*** Entries provided Section Begins ***

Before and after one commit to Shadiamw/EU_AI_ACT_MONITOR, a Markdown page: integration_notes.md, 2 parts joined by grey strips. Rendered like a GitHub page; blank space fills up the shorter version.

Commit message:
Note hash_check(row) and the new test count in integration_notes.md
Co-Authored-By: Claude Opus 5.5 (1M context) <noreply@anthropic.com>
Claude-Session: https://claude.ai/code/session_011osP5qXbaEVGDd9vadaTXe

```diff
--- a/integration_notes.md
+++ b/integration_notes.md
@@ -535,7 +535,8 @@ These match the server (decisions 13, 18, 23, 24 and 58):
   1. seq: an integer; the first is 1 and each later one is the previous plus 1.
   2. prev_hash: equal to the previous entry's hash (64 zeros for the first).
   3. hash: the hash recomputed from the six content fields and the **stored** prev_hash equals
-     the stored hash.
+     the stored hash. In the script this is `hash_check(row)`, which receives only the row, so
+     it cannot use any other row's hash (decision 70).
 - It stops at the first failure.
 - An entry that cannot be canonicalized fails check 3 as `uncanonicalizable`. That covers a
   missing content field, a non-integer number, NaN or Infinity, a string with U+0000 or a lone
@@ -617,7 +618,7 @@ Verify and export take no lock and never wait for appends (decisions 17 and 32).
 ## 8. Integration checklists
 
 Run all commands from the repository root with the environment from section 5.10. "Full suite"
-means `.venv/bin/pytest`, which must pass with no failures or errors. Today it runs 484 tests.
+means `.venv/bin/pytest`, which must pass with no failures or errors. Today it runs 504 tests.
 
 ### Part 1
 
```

*** Entries provided Section Ends ***

• [Task requirements]:
Report how many lines of the data above include "Today", giving the number and no other words.

• [Your solution]:
2